* _DIRECTIONS_:
Please reproduce the records, omitting nothing and changing nothing.
BEGIN
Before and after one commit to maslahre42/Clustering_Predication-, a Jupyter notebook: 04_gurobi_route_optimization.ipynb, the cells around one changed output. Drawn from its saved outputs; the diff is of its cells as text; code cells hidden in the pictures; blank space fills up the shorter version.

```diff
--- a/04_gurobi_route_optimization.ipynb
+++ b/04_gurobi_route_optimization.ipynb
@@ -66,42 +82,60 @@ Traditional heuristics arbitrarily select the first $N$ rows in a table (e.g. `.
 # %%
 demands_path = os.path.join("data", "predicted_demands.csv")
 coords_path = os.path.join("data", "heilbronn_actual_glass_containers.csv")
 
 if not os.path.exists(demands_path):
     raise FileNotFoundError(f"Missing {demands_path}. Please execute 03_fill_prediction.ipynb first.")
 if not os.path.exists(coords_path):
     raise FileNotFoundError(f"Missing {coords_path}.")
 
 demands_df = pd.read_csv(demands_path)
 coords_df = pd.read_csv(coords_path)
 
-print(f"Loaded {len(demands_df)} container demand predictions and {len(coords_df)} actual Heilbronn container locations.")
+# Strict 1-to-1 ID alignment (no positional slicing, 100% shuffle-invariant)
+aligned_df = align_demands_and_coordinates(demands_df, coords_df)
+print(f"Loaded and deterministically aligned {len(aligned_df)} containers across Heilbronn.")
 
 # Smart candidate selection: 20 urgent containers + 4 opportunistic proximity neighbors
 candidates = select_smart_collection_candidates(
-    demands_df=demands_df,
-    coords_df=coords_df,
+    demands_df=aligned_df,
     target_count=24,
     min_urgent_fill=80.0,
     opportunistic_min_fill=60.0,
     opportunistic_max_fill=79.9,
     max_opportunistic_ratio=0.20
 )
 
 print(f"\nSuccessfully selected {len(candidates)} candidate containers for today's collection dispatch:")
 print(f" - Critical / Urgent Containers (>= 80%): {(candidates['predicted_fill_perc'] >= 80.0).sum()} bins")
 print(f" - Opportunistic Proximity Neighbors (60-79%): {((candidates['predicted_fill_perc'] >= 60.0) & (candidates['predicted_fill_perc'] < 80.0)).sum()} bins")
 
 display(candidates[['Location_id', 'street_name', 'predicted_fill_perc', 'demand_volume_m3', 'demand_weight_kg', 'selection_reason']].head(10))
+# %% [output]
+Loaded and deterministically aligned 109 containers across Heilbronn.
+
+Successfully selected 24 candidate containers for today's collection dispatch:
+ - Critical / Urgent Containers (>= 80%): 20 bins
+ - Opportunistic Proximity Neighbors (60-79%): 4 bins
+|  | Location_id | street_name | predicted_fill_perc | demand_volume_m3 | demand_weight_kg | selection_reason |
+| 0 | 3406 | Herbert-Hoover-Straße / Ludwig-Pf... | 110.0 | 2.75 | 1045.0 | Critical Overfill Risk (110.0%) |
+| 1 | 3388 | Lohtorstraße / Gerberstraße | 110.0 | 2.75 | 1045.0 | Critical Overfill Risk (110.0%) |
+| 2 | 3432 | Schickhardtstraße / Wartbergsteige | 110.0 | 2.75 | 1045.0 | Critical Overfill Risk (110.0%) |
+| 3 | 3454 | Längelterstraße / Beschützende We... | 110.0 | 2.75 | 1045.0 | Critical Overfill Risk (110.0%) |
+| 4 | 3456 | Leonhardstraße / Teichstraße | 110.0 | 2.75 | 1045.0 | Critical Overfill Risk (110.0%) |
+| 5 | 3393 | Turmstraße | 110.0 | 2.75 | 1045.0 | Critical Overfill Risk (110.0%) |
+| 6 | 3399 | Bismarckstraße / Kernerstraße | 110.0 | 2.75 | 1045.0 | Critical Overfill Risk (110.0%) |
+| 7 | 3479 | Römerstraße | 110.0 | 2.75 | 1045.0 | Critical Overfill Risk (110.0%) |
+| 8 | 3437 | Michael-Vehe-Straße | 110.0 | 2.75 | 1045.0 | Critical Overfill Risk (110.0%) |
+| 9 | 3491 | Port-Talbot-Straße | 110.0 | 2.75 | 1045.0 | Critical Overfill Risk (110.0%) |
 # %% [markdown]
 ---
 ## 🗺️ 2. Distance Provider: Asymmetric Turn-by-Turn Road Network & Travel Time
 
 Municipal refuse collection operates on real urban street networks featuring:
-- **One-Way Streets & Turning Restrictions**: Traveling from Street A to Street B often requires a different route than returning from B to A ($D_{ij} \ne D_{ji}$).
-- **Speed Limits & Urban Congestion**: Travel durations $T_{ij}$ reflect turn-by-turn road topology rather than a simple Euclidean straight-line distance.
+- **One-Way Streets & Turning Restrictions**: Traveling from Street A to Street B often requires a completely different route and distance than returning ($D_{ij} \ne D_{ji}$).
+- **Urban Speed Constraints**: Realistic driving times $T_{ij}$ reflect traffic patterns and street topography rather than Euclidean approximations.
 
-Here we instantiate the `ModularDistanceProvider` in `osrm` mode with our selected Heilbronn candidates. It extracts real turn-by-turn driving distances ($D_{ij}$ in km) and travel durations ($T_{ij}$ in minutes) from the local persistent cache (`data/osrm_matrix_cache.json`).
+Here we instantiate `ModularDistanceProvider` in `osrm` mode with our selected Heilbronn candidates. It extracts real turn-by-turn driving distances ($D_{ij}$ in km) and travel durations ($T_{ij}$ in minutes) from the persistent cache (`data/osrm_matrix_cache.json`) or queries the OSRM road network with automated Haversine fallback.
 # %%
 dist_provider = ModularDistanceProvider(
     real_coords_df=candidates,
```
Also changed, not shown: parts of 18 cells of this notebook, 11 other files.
END
* _TASK RESPONSE_:
Before and after one commit to maslahre42/Clustering_Predication-, a Jupyter notebook: 04_gurobi_route_optimization.ipynb, the cells around one changed output. Drawn from its saved outputs; the diff is of its cells as text; code cells hidden in the pictures; blank space fills up the shorter version.

```diff
--- a/04_gurobi_route_optimization.ipynb
+++ b/04_gurobi_route_optimization.ipynb
@@ -66,42 +82,60 @@ Traditional heuristics arbitrarily select the first $N$ rows in a table (e.g. `.
 # %%
 demands_path = os.path.join("data", "predicted_demands.csv")
 coords_path = os.path.join("data", "heilbronn_actual_glass_containers.csv")
 
 if not os.path.exists(demands_path):
     raise FileNotFoundError(f"Missing {demands_path}. Please execute 03_fill_prediction.ipynb first.")
 if not os.path.exists(coords_path):
     raise FileNotFoundError(f"Missing {coords_path}.")
 
 demands_df = pd.read_csv(demands_path)
 coords_df = pd.read_csv(coords_path)
 
-print(f"Loaded {len(demands_df)} container demand predictions and {len(coords_df)} actual Heilbronn container locations.")
+# Strict 1-to-1 ID alignment (no positional slicing, 100% shuffle-invariant)
+aligned_df = align_demands_and_coordinates(demands_df, coords_df)
+print(f"Loaded and deterministically aligned {len(aligned_df)} containers across Heilbronn.")
 
 # Smart candidate selection: 20 urgent containers + 4 opportunistic proximity neighbors
 candidates = select_smart_collection_candidates(
-    demands_df=demands_df,
-    coords_df=coords_df,
+    demands_df=aligned_df,
     target_count=24,
     min_urgent_fill=80.0,
     opportunistic_min_fill=60.0,
     opportunistic_max_fill=79.9,
     max_opportunistic_ratio=0.20
 )
 
 print(f"\nSuccessfully selected {len(candidates)} candidate containers for today's collection dispatch:")
 print(f" - Critical / Urgent Containers (>= 80%): {(candidates['predicted_fill_perc'] >= 80.0).sum()} bins")
 print(f" - Opportunistic Proximity Neighbors (60-79%): {((candidates['predicted_fill_perc'] >= 60.0) & (candidates['predicted_fill_perc'] < 80.0)).sum()} bins")
 
 display(candidates[['Location_id', 'street_name', 'predicted_fill_perc', 'demand_volume_m3', 'demand_weight_kg', 'selection_reason']].head(10))
+# %% [output]
+Loaded and deterministically aligned 109 containers across Heilbronn.
+
+Successfully selected 24 candidate containers for today's collection dispatch:
+ - Critical / Urgent Containers (>= 80%): 20 bins
+ - Opportunistic Proximity Neighbors (60-79%): 4 bins
+|  | Location_id | street_name | predicted_fill_perc | demand_volume_m3 | demand_weight_kg | selection_reason |
+| 0 | 3406 | Herbert-Hoover-Straße / Ludwig-Pf... | 110.0 | 2.75 | 1045.0 | Critical Overfill Risk (110.0%) |
+| 1 | 3388 | Lohtorstraße / Gerberstraße | 110.0 | 2.75 | 1045.0 | Critical Overfill Risk (110.0%) |
+| 2 | 3432 | Schickhardtstraße / Wartbergsteige | 110.0 | 2.75 | 1045.0 | Critical Overfill Risk (110.0%) |
+| 3 | 3454 | Längelterstraße / Beschützende We... | 110.0 | 2.75 | 1045.0 | Critical Overfill Risk (110.0%) |
+| 4 | 3456 | Leonhardstraße / Teichstraße | 110.0 | 2.75 | 1045.0 | Critical Overfill Risk (110.0%) |
+| 5 | 3393 | Turmstraße | 110.0 | 2.75 | 1045.0 | Critical Overfill Risk (110.0%) |
+| 6 | 3399 | Bismarckstraße / Kernerstraße | 110.0 | 2.75 | 1045.0 | Critical Overfill Risk (110.0%) |
+| 7 | 3479 | Römerstraße | 110.0 | 2.75 | 1045.0 | Critical Overfill Risk (110.0%) |
+| 8 | 3437 | Michael-Vehe-Straße | 110.0 | 2.75 | 1045.0 | Critical Overfill Risk (110.0%) |
+| 9 | 3491 | Port-Talbot-Straße | 110.0 | 2.75 | 1045.0 | Critical Overfill Risk (110.0%) |
 # %% [markdown]
 ---
 ## 🗺️ 2. Distance Provider: Asymmetric Turn-by-Turn Road Network & Travel Time
 
 Municipal refuse collection operates on real urban street networks featuring:
-- **One-Way Streets & Turning Restrictions**: Traveling from Street A to Street B often requires a different route than returning from B to A ($D_{ij} \ne D_{ji}$).
-- **Speed Limits & Urban Congestion**: Travel durations $T_{ij}$ reflect turn-by-turn road topology rather than a simple Euclidean straight-line distance.
+- **One-Way Streets & Turning Restrictions**: Traveling from Street A to Street B often requires a completely different route and distance than returning ($D_{ij} \ne D_{ji}$).
+- **Urban Speed Constraints**: Realistic driving times $T_{ij}$ reflect traffic patterns and street topography rather than Euclidean approximations.
 
-Here we instantiate the `ModularDistanceProvider` in `osrm` mode with our selected Heilbronn candidates. It extracts real turn-by-turn driving distances ($D_{ij}$ in km) and travel durations ($T_{ij}$ in minutes) from the local persistent cache (`data/osrm_matrix_cache.json`).
+Here we instantiate `ModularDistanceProvider` in `osrm` mode with our selected Heilbronn candidates. It extracts real turn-by-turn driving distances ($D_{ij}$ in km) and travel durations ($T_{ij}$ in minutes) from the persistent cache (`data/osrm_matrix_cache.json`) or queries the OSRM road network with automated Haversine fallback.
 # %%
 dist_provider = ModularDistanceProvider(
     real_coords_df=candidates,
```
Also changed, not shown: parts of 18 cells of this notebook, 11 other files.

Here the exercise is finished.